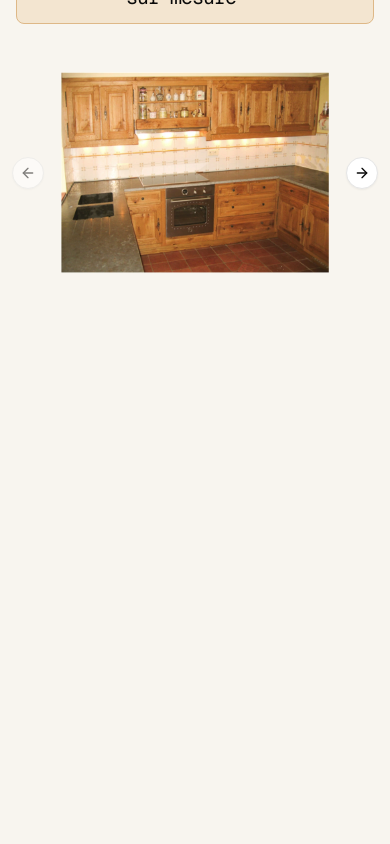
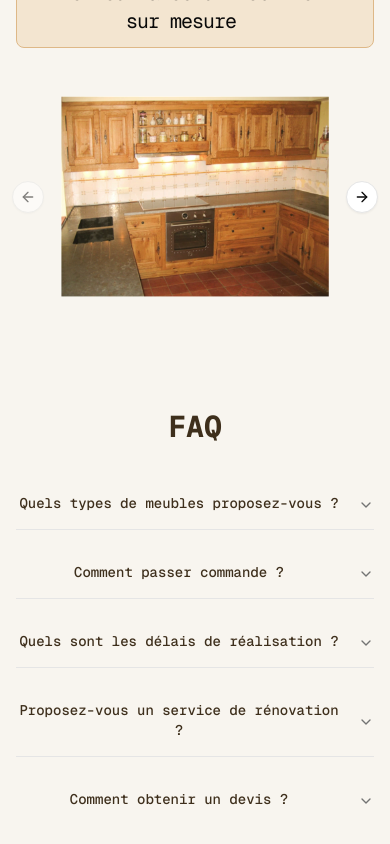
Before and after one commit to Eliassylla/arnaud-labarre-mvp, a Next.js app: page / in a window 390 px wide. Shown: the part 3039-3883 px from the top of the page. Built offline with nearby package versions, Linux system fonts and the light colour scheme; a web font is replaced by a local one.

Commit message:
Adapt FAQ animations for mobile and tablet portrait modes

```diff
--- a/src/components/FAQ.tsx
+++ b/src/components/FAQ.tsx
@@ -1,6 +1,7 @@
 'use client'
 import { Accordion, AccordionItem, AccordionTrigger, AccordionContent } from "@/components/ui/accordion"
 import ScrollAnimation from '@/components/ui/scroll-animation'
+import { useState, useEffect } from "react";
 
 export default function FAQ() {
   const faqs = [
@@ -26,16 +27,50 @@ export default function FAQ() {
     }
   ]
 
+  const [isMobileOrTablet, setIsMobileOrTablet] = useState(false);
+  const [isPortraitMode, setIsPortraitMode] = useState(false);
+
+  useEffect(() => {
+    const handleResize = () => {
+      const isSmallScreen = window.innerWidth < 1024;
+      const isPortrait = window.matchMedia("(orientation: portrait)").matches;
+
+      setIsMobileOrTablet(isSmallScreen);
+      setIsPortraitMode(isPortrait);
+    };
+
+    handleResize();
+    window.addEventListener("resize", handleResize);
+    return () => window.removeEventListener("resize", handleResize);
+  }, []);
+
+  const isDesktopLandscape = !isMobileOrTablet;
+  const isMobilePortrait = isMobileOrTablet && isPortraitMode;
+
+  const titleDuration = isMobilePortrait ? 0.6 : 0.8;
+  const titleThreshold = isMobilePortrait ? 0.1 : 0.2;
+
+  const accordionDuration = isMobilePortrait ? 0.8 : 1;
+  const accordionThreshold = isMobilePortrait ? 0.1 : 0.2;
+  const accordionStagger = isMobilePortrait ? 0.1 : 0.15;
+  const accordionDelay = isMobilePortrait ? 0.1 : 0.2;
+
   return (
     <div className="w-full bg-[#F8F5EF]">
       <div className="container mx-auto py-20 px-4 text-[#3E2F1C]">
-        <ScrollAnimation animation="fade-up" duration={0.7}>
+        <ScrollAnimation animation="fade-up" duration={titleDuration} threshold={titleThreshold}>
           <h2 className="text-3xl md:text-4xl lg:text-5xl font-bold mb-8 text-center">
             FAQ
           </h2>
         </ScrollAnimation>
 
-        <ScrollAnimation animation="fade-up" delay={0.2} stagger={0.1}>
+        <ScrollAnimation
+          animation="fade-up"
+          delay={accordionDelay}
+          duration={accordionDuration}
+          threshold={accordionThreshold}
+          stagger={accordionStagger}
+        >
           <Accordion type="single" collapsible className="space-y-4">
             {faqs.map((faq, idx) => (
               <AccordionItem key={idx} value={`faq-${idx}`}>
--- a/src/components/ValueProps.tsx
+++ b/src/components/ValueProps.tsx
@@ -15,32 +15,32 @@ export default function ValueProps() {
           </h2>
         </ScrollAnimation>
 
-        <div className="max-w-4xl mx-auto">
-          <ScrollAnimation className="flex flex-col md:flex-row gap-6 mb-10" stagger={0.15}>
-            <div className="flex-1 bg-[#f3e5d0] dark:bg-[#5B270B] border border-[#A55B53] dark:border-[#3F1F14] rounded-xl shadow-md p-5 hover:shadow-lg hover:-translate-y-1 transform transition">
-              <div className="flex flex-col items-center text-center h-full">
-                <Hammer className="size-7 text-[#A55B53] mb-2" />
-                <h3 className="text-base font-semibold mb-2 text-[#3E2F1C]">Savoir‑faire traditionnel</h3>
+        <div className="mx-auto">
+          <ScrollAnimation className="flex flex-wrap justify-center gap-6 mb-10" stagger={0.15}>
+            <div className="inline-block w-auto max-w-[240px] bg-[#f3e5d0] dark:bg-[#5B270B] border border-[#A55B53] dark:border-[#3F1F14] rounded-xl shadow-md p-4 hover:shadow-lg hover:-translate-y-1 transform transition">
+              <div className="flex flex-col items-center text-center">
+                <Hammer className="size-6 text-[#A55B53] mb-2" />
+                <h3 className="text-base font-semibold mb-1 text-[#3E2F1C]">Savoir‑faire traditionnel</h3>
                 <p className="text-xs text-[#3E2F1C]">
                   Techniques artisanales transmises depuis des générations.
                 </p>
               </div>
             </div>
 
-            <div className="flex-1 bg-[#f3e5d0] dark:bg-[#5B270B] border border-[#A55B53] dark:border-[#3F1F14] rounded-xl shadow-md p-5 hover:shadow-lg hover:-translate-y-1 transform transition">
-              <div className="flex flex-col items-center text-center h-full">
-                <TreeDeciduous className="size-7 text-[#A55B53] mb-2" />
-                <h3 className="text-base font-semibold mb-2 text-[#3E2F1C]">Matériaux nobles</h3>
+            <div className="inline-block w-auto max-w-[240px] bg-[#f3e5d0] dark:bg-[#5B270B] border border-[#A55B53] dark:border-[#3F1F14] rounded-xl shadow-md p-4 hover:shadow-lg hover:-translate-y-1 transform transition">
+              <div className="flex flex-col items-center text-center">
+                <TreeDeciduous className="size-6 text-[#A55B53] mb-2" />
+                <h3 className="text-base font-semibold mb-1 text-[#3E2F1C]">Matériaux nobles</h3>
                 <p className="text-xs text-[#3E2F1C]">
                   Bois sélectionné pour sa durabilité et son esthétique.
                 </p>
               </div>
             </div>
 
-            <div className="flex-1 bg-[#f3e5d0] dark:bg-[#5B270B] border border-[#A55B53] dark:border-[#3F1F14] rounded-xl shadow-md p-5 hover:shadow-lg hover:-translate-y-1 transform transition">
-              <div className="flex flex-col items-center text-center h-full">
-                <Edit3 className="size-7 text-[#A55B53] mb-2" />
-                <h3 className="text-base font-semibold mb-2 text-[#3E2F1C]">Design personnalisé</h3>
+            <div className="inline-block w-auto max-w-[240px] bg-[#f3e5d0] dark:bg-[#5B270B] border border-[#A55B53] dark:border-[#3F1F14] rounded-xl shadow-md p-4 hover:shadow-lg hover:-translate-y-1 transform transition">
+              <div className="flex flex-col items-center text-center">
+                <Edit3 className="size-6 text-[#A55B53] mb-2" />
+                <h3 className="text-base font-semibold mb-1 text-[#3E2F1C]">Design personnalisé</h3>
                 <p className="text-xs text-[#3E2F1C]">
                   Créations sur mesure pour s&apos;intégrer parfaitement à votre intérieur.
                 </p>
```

----------

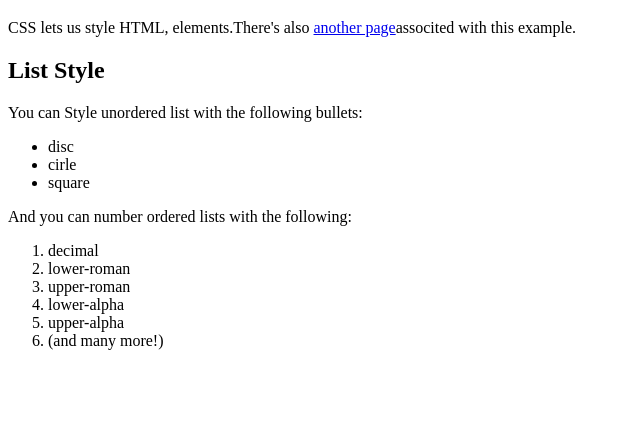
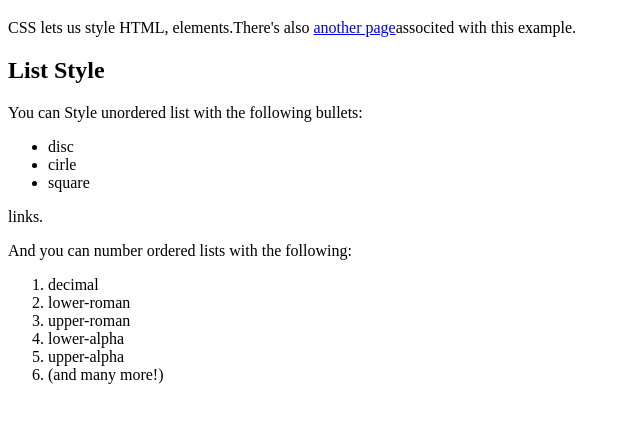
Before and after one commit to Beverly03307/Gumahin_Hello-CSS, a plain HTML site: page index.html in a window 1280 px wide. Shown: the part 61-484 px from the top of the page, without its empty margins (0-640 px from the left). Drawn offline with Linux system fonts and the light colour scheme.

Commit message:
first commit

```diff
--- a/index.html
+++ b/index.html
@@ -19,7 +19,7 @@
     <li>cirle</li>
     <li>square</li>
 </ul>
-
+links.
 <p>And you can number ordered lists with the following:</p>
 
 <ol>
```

----------

TO DO
Filter the data for the string "fade" and copy every line that has it.

ANSWER TO THIS EXERCISE
-        <ScrollAnimation animation="fade-up" duration={0.7}>
+        <ScrollAnimation animation="fade-up" duration={titleDuration} threshold={titleThreshold}>
-        <ScrollAnimation animation="fade-up" delay={0.2} stagger={0.1}>
+          animation="fade-up"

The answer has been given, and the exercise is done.